Specialist Filip Reyntjens is not a real specialist. He’s biased and not taken very seriously, according to prosecution. His statements as a witness at the Rwanda tribunal in Arusha (ICTR) were ignored or hidden in a footnote. But defence said it was Reyntjens himself who stopped cooperating with the ICTR. Their mandate was not strong enough: only Hutu’s could be prosecuted, no members of the army of president Kagame. Pestman told prosecution they were committing character murder of a scientist.

Prosecution used the trial of opposition leader Victoire Ingabire to show politics doesn’t meddle with trials. There can be held fair trials in Rwanda. Ingabire was found not guilty on the heaviest charges. And the judge even said Ingabire could play a positive role in Rwanda after her imprisonment. Off course not everything is perfect in Rwanda, but there is no such thing as a perfect country.

Defence talked about the hard conclusion of Amnesty International: the trial of Ingabire was not fair. According to postman, Ingabire’s trial was a comedy, which could never be staged in Europe. So why use lower standards for a trial in Rwanda? Pestman also referred to a letter of Iain Edwards, the English lawyer of Ingabire. He said her lawyers were harassed, intimidated and were not always able to hold a cross-examination. Rwanda had given to times over a guarantee Ingabire’s trial would be fair. Obviously Rwanda had not kept her promise.

Pestman asked for a postponement of the provisional detention. With an electronic transmitter around his ankle there should be no risk of an escape. The judge thought otherwise. She was afraid of an escape and found the accusations too heavy for a postponement.


Outside court 

Behind the battle of lawyers lies a world of misery. Jean Claude’s wife (J.) lost everything; husband, income, but most of all: safety. ‘They came to our house very early in the morning to arrest my husband and to search the house. They made a lot of noise.
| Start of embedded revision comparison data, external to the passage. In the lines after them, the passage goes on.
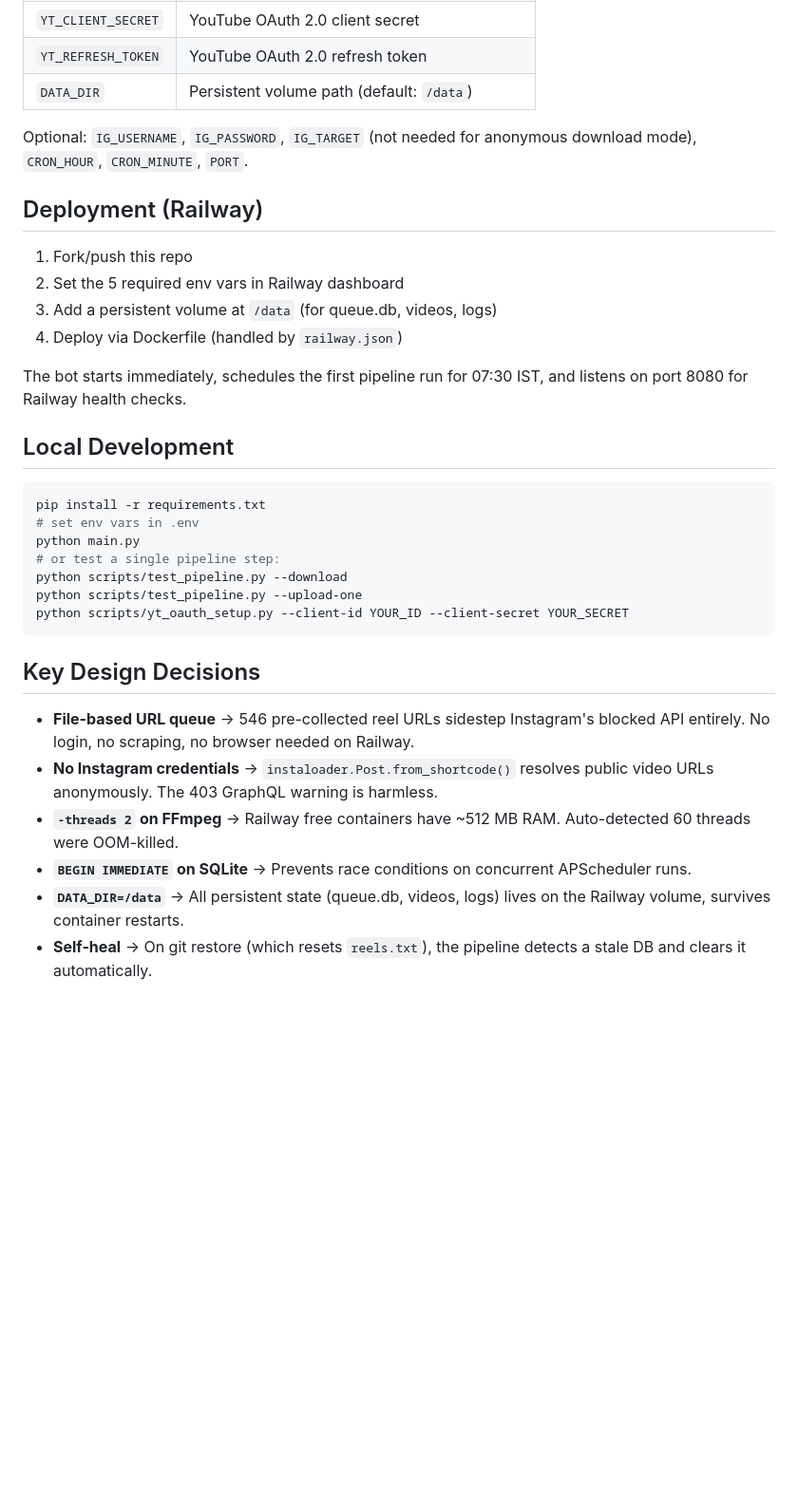
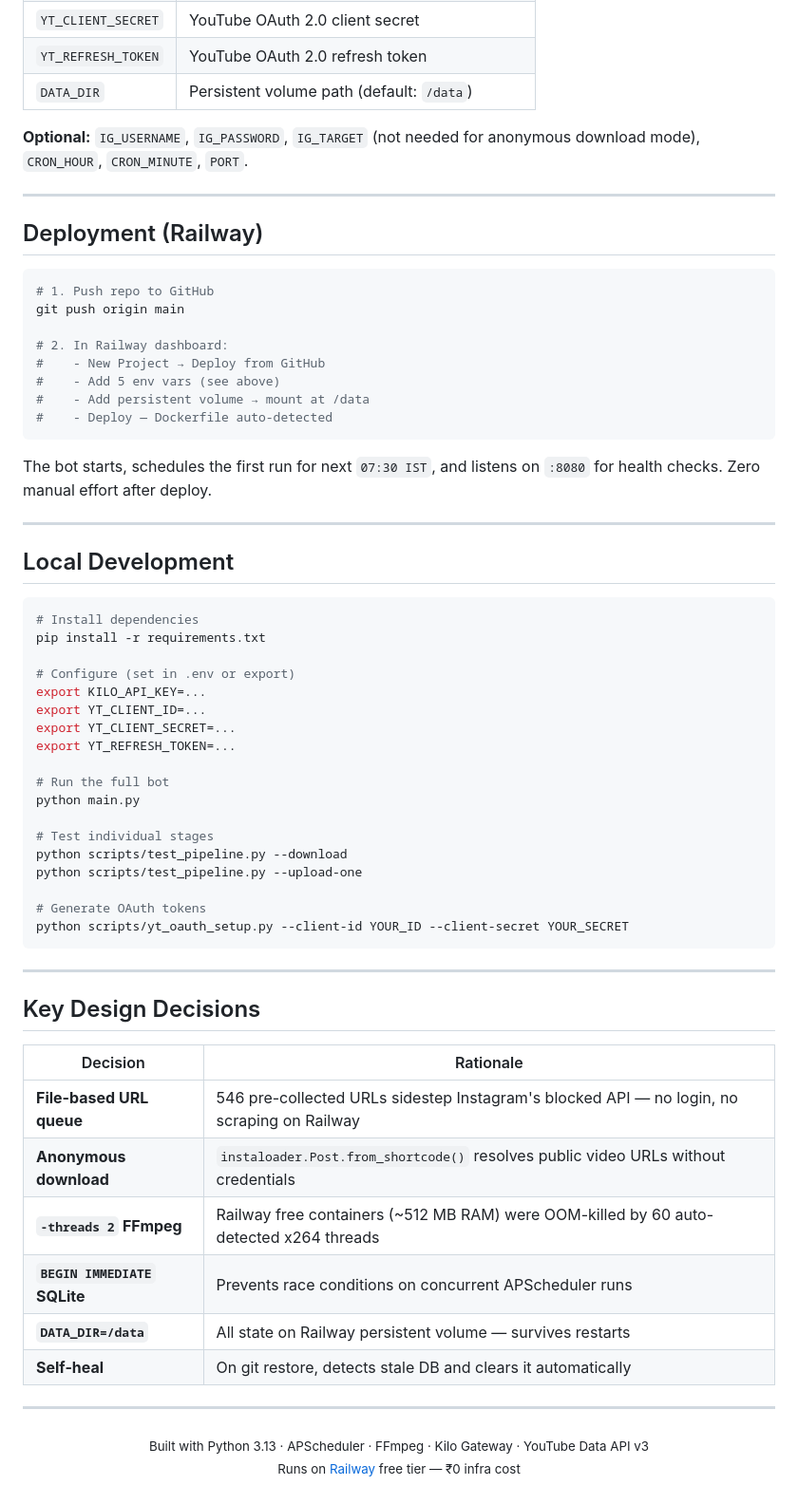
Before and after one commit to sanir321/ytbe, a Markdown page: README.md, the part around one of its changes. Shown at 95% size. GitHub-like rendering; blank space fills up the shorter version.

Commit message:
Polish README with icons, badges, and ASCII pipeline diagram

````diff
--- a/README.md
+++ b/README.md
@@ -61,34 +102,67 @@ On container restart, if `reels_used.txt` is empty but the DB has entries (user
 | `YT_REFRESH_TOKEN` | YouTube OAuth 2.0 refresh token |
 | `DATA_DIR` | Persistent volume path (default: `/data`) |
 
-Optional: `IG_USERNAME`, `IG_PASSWORD`, `IG_TARGET` (not needed for anonymous download mode), `CRON_HOUR`, `CRON_MINUTE`, `PORT`.
+**Optional:** `IG_USERNAME`, `IG_PASSWORD`, `IG_TARGET` (not needed for anonymous download mode), `CRON_HOUR`, `CRON_MINUTE`, `PORT`.
+
+---
 
 ## Deployment (Railway)
 
-1. Fork/push this repo
-2. Set the 5 required env vars in Railway dashboard
-3. Add a persistent volume at `/data` (for queue.db, videos, logs)
-4. Deploy via Dockerfile (handled by `railway.json`)
+```bash
+# 1. Push repo to GitHub
+git push origin main
 
-The bot starts immediately, schedules the first pipeline run for 07:30 IST, and listens on port 8080 for Railway health checks.
+# 2. In Railway dashboard:
+#    - New Project → Deploy from GitHub
+#    - Add 5 env vars (see above)
+#    - Add persistent volume → mount at /data
+#    - Deploy — Dockerfile auto-detected
+```
+
+The bot starts, schedules the first run for next `07:30 IST`, and listens on `:8080` for health checks. Zero manual effort after deploy.
+
+---
 
 ## Local Development
 
 ```bash
+# Install dependencies
 pip install -r requirements.txt
-# set env vars in .env
+
+# Configure (set in .env or export)
+export KILO_API_KEY=...
+export YT_CLIENT_ID=...
+export YT_CLIENT_SECRET=...
+export YT_REFRESH_TOKEN=...
+
+# Run the full bot
 python main.py
-# or test a single pipeline step:
+
+# Test individual stages
 python scripts/test_pipeline.py --download
 python scripts/test_pipeline.py --upload-one
+
+# Generate OAuth tokens
 python scripts/yt_oauth_setup.py --client-id YOUR_ID --client-secret YOUR_SECRET
 ```
 
+---
+
 ## Key Design Decisions
 
-- **File-based URL queue** → 546 pre-collected reel URLs sidestep Instagram's blocked API entirely. No login, no scraping, no browser needed on Railway.
-- **No Instagram credentials** → `instaloader.Post.from_shortcode()` resolves public video URLs anonymously. The 403 GraphQL warning is harmless.
-- **`-threads 2` on FFmpeg** → Railway free containers have ~512 MB RAM. Auto-detected 60 threads were OOM-killed.
-- **`BEGIN IMMEDIATE` on SQLite** → Prevents race conditions on concurrent APScheduler runs.
-- **`DATA_DIR=/data`** → All persistent state (queue.db, videos, logs) lives on the Railway volume, survives container restarts.
-- **Self-heal** → On git restore (which resets `reels.txt`), the pipeline detects a stale DB and clears it automatically.
+| Decision | Rationale |
+|----------|-----------|
+| **File-based URL queue** | 546 pre-collected URLs sidestep Instagram's blocked API — no login, no scraping on Railway |
+| **Anonymous download** | `instaloader.Post.from_shortcode()` resolves public video URLs without credentials |
+| **`-threads 2` FFmpeg** | Railway free containers (~512 MB RAM) were OOM-killed by 60 auto-detected x264 threads |
+| **`BEGIN IMMEDIATE` SQLite** | Prevents race conditions on concurrent APScheduler runs |
+| **`DATA_DIR=/data`** | All state on Railway persistent volume — survives restarts |
+| **Self-heal** | On git restore, detects stale DB and clears it automatically |
+
+---
+
+<p align="center">
+  <sub>Built with Python 3.13 · APScheduler · FFmpeg · Kilo Gateway · YouTube Data API v3</sub>
+  <br>
+  <sub>Runs on <a href="https://railway.app">Railway</a> free tier — ₹0 infra cost</sub>
+</p>
````
Also changed, not shown: other parts of README.md (+79 -38 lines).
They scared the hell out of my children. They were afraid to go back home afterwards and we stayed for three weeks with my sister. My children are changed. They are withdrawn and silent and are not doing well at school. That worries me a lot.’

J. speaks Dutch very well. She has an internship; she wants to become a nurse. With Jean Claude in prison she to get by with the money she gets for her study, impossible with two children and a baby to be born in February. She’s in dire straits because she also got a claim from the tax service: because her husband is illegal, she has to pay back around 11.000 euro.

The couple met in Kinshasa. Jean Claude was a representative of the Rwandan community and was often at the refugee office. They got married in Kinshasa. J. and her sister moved to Norway in 2002, she was pregnant of her first child. Jean Claude went on invitation to The Netherlands in 2003. J: ‘We went to different countries because that was better considering our different procedures. When my daughter became one year old, I went to Holland as well.’

Jean Claude became a plumber, but could no longer do his work because of a bad back. He wanted to become a security officer, got a certificate, but was never employed. J: ‘I don’t know why. There were some problems, but they never told us which problems.’

In 2012 Jean Claude starts working as a cab driver. J: ‘He needed an affidavit of good conduct and got one. Very strange considering the situation he was in.’

J. doesn’t know what she’ll do when her husband has to go back to Rwanda. ‘He taught me to laugh, to live. When I met him I had no real wish to live. I had seen so much. I became an orphan when I was four.  My sisters and I had to go to an orphanage. We were there when the bombs started falling. We had to flee for the soldiers of the RPF. We saw a lot of dead people. A lot of blood. We started with 800 children, in the end we were with 200. I took care of a four-year-old girl. I carried her on my back, but one day she died. I was very sorry because I was used to her and she had such a beautiful smile. But I couldn’t help her. I was so tired.’

J. compares herself with a caged animal. ‘We have no money; I cannot work, because I have to be home for my children. In February I’ll have a new baby. We cannot go to Rwanda. I’ll die there.’